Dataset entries
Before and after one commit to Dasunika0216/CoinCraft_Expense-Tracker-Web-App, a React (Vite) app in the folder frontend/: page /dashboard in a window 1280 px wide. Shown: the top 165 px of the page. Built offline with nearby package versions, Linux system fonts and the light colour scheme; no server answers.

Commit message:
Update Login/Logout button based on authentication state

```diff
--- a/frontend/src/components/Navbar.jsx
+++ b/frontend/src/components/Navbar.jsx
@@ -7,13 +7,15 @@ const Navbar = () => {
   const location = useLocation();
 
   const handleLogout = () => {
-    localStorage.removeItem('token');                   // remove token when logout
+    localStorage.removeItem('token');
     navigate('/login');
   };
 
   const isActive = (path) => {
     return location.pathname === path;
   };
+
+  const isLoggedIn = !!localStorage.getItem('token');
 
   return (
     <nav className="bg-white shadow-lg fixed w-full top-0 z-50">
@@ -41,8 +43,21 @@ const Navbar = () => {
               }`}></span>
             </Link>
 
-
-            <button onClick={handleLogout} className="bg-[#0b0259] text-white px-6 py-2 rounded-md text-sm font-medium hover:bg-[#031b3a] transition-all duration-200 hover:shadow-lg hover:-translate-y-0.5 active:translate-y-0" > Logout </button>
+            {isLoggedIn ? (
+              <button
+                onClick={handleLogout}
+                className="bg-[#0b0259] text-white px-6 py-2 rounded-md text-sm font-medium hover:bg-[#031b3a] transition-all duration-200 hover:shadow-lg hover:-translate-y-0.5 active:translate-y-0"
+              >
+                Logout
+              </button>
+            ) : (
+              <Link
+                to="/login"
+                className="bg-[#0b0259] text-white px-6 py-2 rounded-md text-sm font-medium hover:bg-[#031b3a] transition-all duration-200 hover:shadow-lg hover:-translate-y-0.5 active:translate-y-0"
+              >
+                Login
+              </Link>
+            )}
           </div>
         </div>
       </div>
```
==
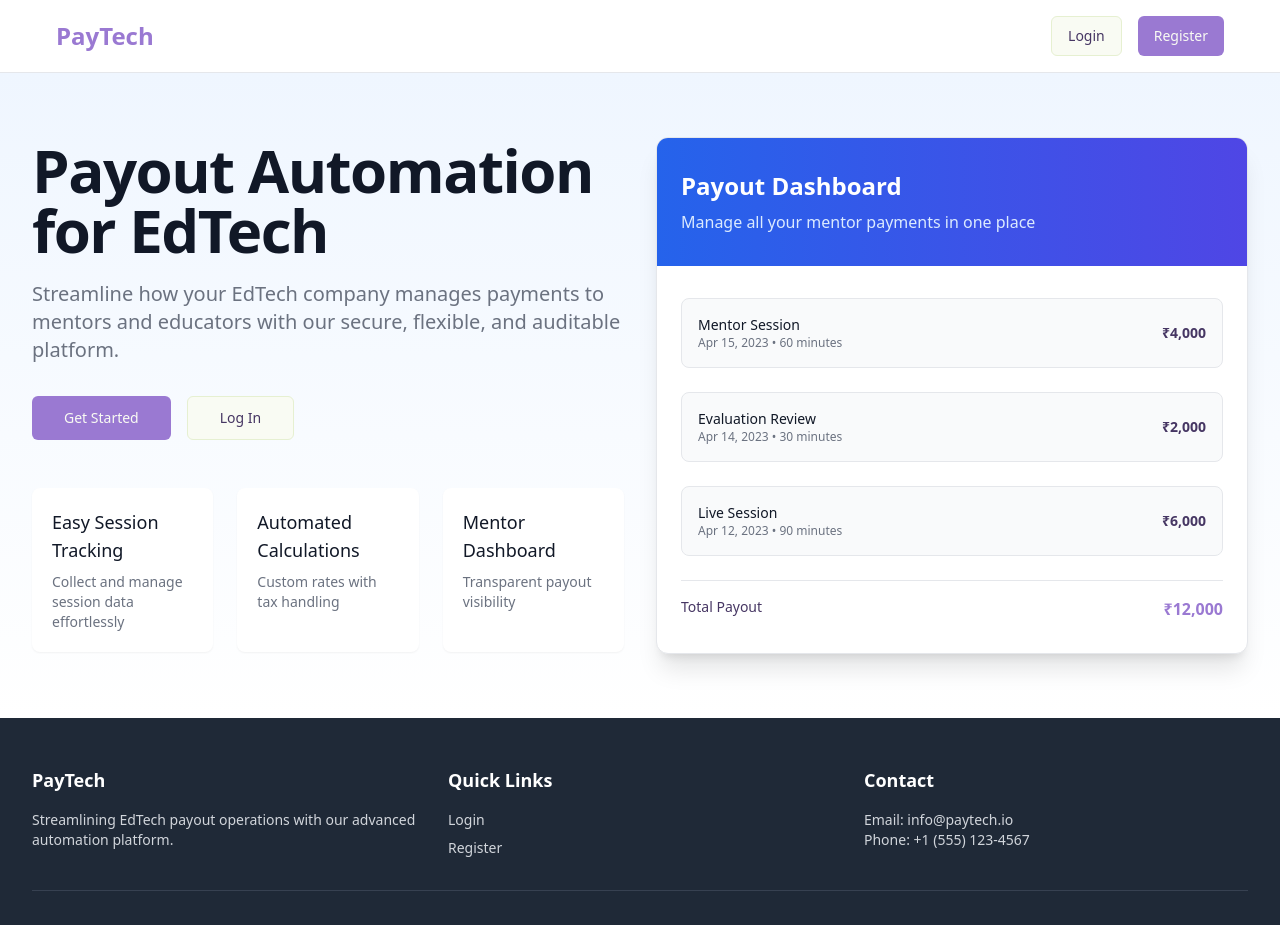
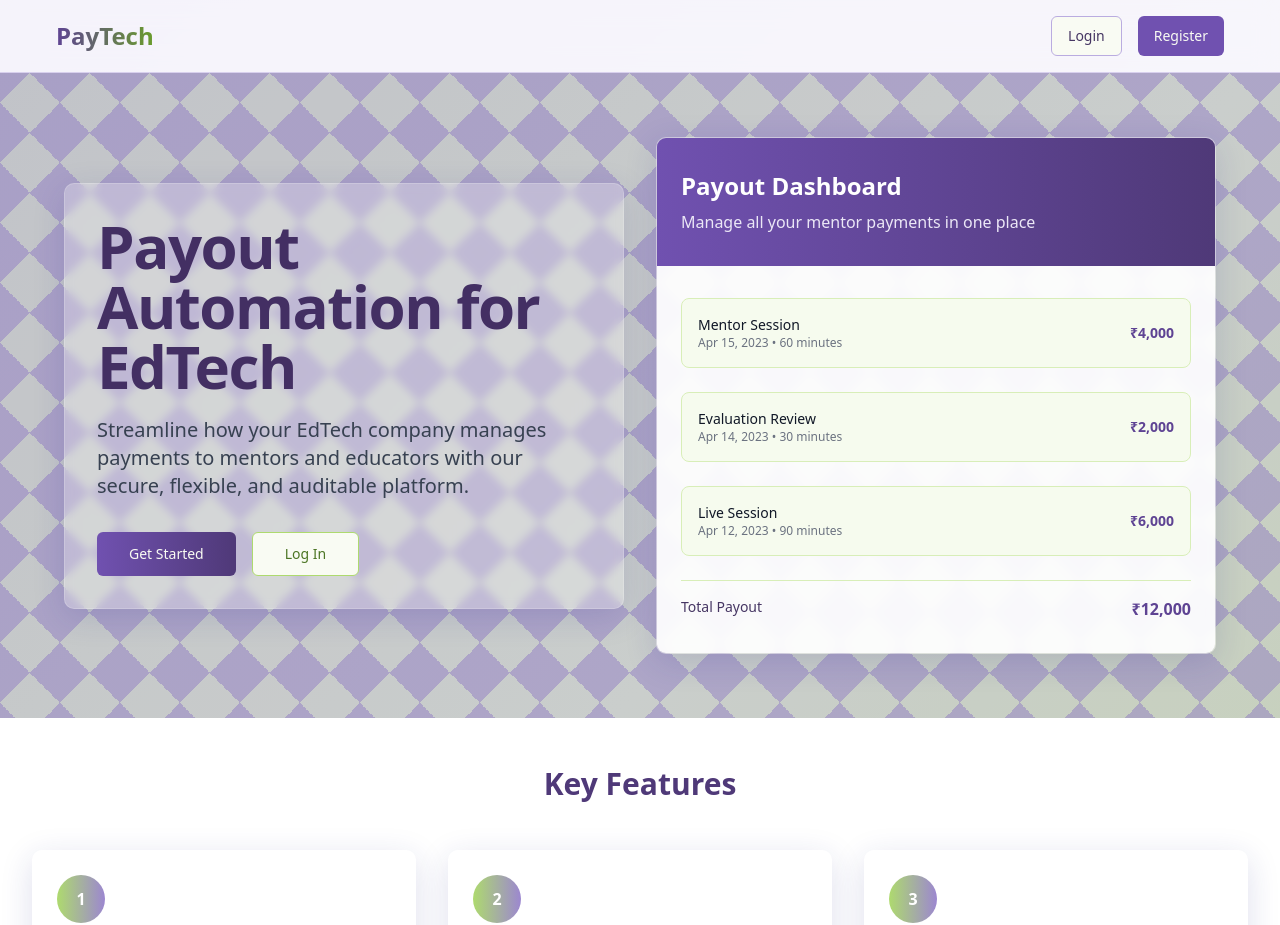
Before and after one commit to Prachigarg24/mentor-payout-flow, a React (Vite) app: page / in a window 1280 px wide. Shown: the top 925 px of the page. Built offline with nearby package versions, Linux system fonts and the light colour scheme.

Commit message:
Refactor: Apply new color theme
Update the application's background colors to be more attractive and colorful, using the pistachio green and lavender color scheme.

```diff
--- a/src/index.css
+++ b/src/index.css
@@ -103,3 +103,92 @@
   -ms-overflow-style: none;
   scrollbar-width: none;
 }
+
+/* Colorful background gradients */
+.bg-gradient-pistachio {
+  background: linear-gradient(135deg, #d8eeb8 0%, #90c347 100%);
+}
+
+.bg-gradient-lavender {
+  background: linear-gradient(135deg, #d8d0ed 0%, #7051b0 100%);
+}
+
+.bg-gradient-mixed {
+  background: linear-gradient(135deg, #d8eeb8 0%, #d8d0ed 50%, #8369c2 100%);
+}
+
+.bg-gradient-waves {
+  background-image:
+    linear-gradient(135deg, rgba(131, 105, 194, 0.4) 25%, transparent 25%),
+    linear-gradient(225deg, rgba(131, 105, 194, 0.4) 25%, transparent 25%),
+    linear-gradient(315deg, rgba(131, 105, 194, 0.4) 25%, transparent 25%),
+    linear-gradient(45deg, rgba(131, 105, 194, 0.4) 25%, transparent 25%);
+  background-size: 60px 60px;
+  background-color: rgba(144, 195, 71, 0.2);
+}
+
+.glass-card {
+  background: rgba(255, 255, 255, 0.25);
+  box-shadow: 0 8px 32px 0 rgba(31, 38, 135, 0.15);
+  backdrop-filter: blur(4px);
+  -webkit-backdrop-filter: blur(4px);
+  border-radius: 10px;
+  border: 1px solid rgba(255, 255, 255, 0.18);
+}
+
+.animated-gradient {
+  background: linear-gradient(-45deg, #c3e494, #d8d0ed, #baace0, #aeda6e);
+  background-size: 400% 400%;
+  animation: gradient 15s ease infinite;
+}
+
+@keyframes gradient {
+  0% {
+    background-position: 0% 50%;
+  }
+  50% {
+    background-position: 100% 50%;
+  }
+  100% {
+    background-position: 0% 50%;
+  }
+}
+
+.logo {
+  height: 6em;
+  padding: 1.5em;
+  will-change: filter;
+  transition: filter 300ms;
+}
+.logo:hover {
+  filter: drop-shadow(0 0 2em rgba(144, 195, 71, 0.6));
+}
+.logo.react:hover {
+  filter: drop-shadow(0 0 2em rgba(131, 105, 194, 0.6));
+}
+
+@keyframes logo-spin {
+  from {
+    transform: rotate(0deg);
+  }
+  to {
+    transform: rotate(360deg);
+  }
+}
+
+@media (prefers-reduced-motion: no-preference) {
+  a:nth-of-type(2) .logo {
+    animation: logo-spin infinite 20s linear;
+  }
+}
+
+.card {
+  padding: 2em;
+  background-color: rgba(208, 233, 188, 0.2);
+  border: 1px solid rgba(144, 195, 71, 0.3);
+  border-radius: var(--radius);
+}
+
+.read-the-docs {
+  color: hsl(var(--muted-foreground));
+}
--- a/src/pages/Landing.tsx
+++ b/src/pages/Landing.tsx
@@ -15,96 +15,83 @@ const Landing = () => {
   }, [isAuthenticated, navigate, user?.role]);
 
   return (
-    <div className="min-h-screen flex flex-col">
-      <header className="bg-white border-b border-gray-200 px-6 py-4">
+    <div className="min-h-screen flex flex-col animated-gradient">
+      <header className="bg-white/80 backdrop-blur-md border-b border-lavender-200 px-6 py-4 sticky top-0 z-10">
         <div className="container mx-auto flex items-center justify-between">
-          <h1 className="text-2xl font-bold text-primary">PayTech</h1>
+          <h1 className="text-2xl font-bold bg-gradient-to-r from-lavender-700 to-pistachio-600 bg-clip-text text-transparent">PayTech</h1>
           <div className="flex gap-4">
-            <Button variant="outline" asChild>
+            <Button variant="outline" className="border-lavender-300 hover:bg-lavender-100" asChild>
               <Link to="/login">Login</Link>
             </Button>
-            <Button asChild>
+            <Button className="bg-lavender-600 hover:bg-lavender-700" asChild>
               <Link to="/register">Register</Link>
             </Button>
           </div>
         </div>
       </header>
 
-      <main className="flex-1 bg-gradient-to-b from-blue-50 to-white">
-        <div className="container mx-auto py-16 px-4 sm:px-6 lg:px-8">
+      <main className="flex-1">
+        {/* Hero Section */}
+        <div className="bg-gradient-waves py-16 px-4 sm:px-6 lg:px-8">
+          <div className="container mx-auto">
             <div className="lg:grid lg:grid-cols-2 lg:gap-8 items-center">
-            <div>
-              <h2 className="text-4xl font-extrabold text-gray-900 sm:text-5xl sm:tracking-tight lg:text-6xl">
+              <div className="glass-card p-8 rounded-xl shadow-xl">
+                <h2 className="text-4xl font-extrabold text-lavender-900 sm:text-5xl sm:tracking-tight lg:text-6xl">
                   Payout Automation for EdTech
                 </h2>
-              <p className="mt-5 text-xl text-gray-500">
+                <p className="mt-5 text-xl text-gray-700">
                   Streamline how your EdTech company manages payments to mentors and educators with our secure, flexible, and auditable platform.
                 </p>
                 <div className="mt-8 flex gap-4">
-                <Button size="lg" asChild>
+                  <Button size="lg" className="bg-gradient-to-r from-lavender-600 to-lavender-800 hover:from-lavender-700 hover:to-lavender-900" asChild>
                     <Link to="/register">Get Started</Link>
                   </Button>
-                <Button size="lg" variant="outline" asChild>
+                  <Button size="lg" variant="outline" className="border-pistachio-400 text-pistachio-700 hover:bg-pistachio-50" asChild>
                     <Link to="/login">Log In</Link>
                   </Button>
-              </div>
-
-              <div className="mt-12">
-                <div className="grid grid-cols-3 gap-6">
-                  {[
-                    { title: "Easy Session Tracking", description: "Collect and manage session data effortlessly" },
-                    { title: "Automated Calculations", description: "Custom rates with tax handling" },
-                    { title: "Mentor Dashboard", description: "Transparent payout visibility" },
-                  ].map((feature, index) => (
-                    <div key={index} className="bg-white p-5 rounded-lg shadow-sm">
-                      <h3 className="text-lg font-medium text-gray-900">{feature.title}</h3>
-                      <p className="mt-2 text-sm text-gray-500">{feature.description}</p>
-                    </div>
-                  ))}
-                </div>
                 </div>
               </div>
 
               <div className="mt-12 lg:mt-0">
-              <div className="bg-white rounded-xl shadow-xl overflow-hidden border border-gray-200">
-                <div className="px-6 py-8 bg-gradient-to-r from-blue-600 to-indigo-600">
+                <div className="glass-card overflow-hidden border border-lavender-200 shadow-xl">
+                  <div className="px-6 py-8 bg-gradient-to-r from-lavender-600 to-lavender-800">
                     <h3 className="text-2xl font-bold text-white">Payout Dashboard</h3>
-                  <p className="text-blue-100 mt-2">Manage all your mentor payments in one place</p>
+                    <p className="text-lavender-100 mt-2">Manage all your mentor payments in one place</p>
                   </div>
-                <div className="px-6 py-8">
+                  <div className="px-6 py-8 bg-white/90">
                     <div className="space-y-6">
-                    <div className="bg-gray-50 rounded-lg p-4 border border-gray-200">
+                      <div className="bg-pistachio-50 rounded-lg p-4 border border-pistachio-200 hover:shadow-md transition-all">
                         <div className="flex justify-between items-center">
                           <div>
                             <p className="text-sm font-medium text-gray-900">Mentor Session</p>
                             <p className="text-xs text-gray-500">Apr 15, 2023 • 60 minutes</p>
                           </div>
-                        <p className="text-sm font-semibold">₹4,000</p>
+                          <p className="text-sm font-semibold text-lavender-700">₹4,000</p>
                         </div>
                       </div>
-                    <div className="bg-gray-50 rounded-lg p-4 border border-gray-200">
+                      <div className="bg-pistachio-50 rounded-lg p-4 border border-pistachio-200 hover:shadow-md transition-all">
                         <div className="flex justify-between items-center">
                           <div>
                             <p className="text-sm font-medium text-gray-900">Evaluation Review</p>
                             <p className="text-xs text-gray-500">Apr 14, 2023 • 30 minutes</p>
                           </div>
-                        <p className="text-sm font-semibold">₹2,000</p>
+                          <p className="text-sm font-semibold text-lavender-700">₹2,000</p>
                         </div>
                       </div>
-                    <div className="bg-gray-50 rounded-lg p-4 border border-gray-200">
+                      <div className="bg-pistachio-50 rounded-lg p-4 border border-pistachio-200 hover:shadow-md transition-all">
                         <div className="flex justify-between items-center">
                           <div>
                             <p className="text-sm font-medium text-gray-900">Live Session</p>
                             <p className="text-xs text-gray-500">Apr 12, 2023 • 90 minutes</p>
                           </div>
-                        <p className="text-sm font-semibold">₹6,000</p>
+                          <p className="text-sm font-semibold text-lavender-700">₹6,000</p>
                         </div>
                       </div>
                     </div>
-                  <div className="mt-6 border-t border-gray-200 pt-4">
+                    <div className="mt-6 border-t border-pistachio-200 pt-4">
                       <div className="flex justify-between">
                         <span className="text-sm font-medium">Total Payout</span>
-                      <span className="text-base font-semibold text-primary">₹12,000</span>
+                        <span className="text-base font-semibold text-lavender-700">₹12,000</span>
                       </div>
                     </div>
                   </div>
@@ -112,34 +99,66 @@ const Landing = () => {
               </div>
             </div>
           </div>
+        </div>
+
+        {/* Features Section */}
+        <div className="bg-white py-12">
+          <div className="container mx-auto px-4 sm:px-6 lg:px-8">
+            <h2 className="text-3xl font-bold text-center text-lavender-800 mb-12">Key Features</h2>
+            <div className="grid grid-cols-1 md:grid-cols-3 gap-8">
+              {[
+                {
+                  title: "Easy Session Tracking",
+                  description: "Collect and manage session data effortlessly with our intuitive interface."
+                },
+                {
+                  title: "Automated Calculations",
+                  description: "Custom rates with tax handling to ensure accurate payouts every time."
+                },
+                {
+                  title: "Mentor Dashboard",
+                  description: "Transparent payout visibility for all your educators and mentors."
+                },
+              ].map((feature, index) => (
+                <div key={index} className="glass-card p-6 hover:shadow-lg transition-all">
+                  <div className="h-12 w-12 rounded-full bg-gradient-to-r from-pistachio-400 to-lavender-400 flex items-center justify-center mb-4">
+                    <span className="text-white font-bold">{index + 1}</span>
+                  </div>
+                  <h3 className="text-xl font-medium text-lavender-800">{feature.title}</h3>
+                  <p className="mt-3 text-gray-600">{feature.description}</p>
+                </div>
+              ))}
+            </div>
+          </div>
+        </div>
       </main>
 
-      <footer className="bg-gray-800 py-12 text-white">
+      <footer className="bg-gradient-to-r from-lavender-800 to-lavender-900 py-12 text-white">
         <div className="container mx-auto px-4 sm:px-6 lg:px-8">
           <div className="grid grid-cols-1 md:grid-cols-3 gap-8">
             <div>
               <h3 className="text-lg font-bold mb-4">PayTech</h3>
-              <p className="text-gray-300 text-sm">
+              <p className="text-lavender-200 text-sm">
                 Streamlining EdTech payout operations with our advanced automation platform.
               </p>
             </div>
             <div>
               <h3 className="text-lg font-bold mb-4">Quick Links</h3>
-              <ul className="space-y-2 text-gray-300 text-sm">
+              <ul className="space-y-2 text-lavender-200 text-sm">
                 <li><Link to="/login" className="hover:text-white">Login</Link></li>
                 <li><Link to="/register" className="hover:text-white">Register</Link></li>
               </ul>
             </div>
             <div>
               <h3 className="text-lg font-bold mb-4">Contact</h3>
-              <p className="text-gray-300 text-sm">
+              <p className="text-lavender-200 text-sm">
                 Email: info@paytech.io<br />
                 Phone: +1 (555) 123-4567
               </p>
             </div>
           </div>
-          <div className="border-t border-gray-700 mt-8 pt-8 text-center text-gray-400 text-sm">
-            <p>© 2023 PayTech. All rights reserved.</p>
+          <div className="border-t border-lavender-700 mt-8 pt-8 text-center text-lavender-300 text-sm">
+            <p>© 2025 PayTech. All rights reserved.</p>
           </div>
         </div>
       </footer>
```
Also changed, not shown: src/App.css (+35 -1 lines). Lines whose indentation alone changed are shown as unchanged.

Exercise directions -
Extract every line above that contains the word "localStorage".

Finished task -
-    localStorage.removeItem('token');                   // remove token when logout
+    localStorage.removeItem('token');
+  const isLoggedIn = !!localStorage.getItem('token');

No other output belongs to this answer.